_Source material_
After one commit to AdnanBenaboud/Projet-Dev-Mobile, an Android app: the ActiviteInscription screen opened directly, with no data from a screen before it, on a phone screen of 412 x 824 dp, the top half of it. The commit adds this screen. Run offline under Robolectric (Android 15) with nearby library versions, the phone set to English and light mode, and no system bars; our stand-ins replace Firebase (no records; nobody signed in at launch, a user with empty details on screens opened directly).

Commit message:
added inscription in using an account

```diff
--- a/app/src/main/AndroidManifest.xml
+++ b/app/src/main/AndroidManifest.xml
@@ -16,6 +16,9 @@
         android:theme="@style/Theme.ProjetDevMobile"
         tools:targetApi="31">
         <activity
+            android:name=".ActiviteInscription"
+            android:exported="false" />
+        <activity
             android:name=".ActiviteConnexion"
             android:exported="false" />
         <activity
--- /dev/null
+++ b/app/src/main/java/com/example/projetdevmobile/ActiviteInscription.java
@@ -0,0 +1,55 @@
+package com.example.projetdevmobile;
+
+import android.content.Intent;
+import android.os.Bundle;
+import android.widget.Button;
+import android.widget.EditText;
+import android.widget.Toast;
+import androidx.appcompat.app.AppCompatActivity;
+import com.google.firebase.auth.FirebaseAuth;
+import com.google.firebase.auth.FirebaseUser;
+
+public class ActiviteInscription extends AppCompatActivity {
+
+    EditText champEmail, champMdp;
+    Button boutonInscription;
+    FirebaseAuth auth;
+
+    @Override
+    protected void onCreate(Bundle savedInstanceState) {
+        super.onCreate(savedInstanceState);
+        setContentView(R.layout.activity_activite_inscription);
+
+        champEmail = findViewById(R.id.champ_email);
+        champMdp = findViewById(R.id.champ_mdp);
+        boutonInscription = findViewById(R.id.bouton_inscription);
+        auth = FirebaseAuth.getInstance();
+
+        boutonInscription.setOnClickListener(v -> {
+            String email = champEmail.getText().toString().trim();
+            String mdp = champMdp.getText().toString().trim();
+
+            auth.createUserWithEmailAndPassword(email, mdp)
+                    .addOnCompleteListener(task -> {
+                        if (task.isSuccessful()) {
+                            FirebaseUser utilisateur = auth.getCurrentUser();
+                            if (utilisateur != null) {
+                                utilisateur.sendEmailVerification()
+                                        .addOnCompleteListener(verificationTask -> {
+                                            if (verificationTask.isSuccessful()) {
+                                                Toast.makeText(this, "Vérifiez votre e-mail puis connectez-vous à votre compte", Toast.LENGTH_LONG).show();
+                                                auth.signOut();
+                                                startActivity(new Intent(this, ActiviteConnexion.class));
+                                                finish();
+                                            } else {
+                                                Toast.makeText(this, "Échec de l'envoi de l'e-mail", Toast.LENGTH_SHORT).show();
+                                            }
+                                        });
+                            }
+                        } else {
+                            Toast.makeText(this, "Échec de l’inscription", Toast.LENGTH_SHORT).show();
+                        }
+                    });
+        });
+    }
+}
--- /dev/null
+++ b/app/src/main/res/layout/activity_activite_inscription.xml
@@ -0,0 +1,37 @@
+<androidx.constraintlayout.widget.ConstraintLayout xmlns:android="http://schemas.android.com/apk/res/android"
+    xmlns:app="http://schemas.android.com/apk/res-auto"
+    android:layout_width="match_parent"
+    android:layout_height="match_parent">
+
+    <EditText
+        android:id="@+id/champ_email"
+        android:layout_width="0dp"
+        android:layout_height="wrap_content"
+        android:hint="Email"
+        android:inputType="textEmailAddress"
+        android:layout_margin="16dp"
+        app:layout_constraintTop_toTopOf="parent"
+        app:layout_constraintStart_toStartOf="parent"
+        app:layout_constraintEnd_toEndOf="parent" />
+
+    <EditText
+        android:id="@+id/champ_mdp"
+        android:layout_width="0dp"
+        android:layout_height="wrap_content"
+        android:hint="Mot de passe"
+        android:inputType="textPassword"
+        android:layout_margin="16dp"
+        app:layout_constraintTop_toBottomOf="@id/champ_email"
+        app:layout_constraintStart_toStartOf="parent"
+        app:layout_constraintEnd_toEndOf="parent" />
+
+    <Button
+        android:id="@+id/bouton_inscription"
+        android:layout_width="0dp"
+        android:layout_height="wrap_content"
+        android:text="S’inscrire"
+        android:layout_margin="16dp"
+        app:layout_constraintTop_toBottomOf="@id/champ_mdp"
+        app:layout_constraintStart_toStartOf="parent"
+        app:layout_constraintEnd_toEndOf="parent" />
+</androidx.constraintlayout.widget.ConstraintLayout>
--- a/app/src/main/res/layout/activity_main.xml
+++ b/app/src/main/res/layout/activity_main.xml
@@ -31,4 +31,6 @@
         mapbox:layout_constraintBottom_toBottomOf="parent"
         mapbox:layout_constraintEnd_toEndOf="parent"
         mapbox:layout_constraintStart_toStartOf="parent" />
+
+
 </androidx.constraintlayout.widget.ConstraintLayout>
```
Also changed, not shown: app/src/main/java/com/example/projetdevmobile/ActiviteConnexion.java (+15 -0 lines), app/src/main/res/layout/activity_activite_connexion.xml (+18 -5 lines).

_Prompt_
Give the total number of lines in the entries that contain the word "import", with no other words.

_The completed task_
8